One book I found very useful when I first started to realize that this was my issue was “Driven from Distraction” by Edward Hallowell and John Ratey. It is very insightful. Another suggestion I have for you is to find someone else who is also living with ADHD, but from the opposite side from where you are. If you HAVE it find someone else who is LIVING with someone who has it, and visa versa. I have had the opportunity to interact with two people so far in exactly that capacity. I have been told by both that it helped them a lot to hear me explain what it was like to suffer from it. And it did help me to hear from them as well.

BOTH SIDES SUMMARIZED

For the person afflicted, it can be extremely frustrating and very often depressing. (ADHD Is Not My Fault — But It Still Makes Me Feel Like a Failure) They are most likely down on themselves a great deal of time because they feel like there is something wrong with them. This is exacerbated but the fact that those around them are also frustrated with them. It is a double whammy. They are desperate to fix it but they feel utterly helpless to do so. They often build up resentment toward others for being completely unsympathetic, cold, and judgmental.

The person living with the afflicted see the ADHD sufferer as lazy, disorganized and often narcissistic. They are frustrated that they are constantly having to pick up the pieces and do more of the work because they are getting very little help. The too, often grow to resent the other person for all of these thing.

MAKING IT BETTER

The solution is for YOU to start educating yourself as much as possible. And by you I mean whomever is reading this article. Whichever side of this issue you are on, you are the one who cares enough to be seeking information. YOU need to be the first one to break the cycle.  Nothing will change without someone taking the first step to bring education to the situation.

Teaching Woes – A perspective on kids with ADD/ADHD

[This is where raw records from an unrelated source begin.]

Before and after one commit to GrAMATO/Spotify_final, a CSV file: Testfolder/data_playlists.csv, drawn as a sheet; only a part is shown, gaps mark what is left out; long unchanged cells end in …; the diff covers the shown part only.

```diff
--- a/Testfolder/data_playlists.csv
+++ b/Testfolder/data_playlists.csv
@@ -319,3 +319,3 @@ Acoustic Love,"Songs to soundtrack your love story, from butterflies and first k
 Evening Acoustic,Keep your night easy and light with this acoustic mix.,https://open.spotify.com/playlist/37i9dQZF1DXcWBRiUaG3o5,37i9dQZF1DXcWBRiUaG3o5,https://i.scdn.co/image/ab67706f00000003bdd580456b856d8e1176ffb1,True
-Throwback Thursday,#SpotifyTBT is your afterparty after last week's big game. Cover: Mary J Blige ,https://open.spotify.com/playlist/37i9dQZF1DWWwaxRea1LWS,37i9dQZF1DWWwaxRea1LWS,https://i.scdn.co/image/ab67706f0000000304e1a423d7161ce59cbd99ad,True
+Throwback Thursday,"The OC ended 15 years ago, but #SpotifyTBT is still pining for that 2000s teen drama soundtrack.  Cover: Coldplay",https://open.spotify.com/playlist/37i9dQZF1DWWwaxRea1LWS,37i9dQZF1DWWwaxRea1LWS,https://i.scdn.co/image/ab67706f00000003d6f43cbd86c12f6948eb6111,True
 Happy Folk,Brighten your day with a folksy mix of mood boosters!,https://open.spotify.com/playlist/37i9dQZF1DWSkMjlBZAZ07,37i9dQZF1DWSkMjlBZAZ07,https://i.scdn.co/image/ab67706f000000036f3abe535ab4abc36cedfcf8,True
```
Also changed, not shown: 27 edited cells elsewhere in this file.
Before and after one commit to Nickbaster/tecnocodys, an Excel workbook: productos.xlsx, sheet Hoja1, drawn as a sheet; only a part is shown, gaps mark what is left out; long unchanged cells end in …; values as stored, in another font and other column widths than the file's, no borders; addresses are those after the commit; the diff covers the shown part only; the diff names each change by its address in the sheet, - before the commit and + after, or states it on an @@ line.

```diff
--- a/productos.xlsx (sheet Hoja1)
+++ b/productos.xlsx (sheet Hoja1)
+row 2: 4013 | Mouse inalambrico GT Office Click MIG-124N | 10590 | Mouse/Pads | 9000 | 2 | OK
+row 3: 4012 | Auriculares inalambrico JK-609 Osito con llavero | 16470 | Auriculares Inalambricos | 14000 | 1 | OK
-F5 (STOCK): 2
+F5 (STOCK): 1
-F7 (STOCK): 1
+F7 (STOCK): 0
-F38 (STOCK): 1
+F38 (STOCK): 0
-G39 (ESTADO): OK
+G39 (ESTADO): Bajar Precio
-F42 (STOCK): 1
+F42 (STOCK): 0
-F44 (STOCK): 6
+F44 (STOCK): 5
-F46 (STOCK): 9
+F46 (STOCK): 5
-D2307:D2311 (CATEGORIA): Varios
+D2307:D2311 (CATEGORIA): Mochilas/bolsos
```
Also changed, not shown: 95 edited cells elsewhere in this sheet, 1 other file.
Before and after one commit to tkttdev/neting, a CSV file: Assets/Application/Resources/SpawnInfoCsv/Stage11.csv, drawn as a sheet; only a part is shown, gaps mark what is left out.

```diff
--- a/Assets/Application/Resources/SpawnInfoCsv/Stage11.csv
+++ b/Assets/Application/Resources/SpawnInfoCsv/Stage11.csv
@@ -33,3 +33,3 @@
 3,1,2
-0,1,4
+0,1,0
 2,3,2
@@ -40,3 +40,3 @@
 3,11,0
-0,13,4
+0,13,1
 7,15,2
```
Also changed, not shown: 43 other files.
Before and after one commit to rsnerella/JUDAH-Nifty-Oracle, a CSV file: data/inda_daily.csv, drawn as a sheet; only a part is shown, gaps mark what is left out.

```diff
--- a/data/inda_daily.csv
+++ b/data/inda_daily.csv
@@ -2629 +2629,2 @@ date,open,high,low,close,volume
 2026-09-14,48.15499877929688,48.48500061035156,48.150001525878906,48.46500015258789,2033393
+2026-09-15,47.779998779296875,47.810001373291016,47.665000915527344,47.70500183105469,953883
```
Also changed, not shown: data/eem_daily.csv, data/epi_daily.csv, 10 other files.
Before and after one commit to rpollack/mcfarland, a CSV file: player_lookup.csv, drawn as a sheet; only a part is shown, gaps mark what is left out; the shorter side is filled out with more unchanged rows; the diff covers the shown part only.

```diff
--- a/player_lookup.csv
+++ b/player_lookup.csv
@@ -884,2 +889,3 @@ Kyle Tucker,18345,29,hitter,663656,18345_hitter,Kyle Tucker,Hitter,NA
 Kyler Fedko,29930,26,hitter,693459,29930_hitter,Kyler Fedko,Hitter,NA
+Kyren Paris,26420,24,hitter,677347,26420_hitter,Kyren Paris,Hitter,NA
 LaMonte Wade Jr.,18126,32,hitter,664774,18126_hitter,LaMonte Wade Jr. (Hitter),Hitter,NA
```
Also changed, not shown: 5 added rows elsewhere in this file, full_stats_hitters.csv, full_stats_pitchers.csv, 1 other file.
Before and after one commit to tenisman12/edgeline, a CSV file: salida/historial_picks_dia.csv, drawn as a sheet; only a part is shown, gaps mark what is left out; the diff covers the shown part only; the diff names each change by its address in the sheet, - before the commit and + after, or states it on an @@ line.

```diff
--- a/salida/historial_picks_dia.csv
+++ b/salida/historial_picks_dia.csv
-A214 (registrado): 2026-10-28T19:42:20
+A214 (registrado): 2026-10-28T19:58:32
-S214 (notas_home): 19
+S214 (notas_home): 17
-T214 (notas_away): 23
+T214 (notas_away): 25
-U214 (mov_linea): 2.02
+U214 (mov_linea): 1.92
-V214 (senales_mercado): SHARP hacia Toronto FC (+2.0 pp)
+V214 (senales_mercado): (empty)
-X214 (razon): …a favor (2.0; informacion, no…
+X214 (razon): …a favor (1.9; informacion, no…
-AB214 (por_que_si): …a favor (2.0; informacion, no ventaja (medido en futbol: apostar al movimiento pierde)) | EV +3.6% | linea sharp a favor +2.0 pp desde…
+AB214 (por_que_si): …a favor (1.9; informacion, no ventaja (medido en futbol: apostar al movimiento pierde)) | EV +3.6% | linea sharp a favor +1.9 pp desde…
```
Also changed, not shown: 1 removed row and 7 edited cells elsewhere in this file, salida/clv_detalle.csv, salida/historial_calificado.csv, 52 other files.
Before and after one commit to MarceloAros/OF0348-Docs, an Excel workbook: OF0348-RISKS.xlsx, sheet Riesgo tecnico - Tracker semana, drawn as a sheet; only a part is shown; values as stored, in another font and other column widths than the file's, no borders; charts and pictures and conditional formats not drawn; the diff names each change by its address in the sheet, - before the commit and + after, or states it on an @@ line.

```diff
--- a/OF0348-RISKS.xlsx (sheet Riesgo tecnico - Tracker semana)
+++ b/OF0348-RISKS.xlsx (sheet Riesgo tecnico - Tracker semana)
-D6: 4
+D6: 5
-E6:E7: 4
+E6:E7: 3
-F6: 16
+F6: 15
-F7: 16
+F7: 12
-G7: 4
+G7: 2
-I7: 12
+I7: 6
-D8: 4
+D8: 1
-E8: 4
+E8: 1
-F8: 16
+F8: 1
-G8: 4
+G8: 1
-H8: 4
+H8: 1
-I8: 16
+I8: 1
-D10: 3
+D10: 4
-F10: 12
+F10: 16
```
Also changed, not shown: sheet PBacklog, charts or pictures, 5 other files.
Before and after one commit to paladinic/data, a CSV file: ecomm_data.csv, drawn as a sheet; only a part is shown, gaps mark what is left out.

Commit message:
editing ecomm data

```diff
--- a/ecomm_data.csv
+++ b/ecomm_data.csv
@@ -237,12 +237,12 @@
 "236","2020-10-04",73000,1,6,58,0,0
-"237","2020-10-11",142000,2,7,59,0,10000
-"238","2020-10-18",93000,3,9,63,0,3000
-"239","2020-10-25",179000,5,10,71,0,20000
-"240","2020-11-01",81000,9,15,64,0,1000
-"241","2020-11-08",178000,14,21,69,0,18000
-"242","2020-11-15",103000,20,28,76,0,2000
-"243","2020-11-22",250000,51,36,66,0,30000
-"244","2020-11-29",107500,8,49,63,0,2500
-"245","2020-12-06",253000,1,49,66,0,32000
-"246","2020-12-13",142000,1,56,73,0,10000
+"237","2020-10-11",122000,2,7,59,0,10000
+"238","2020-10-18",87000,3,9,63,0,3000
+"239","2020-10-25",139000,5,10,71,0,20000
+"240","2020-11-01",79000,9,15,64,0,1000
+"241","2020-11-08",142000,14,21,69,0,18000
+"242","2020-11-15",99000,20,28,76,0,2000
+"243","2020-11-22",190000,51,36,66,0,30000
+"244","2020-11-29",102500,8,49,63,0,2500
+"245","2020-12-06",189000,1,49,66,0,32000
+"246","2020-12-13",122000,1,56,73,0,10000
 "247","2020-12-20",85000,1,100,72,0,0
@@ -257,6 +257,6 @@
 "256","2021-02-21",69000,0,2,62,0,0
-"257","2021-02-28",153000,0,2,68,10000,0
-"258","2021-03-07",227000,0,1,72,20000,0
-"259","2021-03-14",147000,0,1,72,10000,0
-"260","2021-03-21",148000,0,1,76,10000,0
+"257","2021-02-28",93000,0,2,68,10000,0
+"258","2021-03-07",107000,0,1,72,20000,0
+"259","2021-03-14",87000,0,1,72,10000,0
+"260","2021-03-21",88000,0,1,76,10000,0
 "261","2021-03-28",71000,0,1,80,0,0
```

Image of child struggling to focus in a classroom.
How many of you who are teacher’s have not had at least one student every year that can’t stand still. Interrupts your lessons with  questions that have nothing to do with the lesson, and generally just doesn’t seem to pay attention when you are teaching. Maybe, just maybe, this child has ADHD. The bigger problem comes when the student has no idea that they have ADHD. This may be because it hasn’t been diagnosed. It may be because Mom and Dad are not aware of it, or they are in denial, or they just don’t believe that their child is struggling with this.

The sad truth is that there is still quite a negative connotation still attached to ADHD for many people.

I think that as teachers, there are many ways that we can help children in this situation. In my classroom, I am very open with the kids about the fact that I struggle with this. I don’t play it up, or make a big deal about it. I only mention it casually when I notice a student struggling. For instance, one day during a class, I noticed a student was very frigidity. So I started joking around with him and told him that I felt like that sometimes. I told him that if he wanted to get rid of his chair and stand up at his computer, that was perfectly fine with me.

I also read one time about a teacher that put some type of a peddling contraption under all of her students desks and this helped with their productivity. There are always things you can do in the classroom that will make your life and the lives of your students with ADHD easier.

For more information on coping with ADHD in the classroom, here is a link to a website that I found helpful:
http://www.helpguide.org/articles/add-adhd/teaching-students-with-adhd-attention-deficit-disorder.htm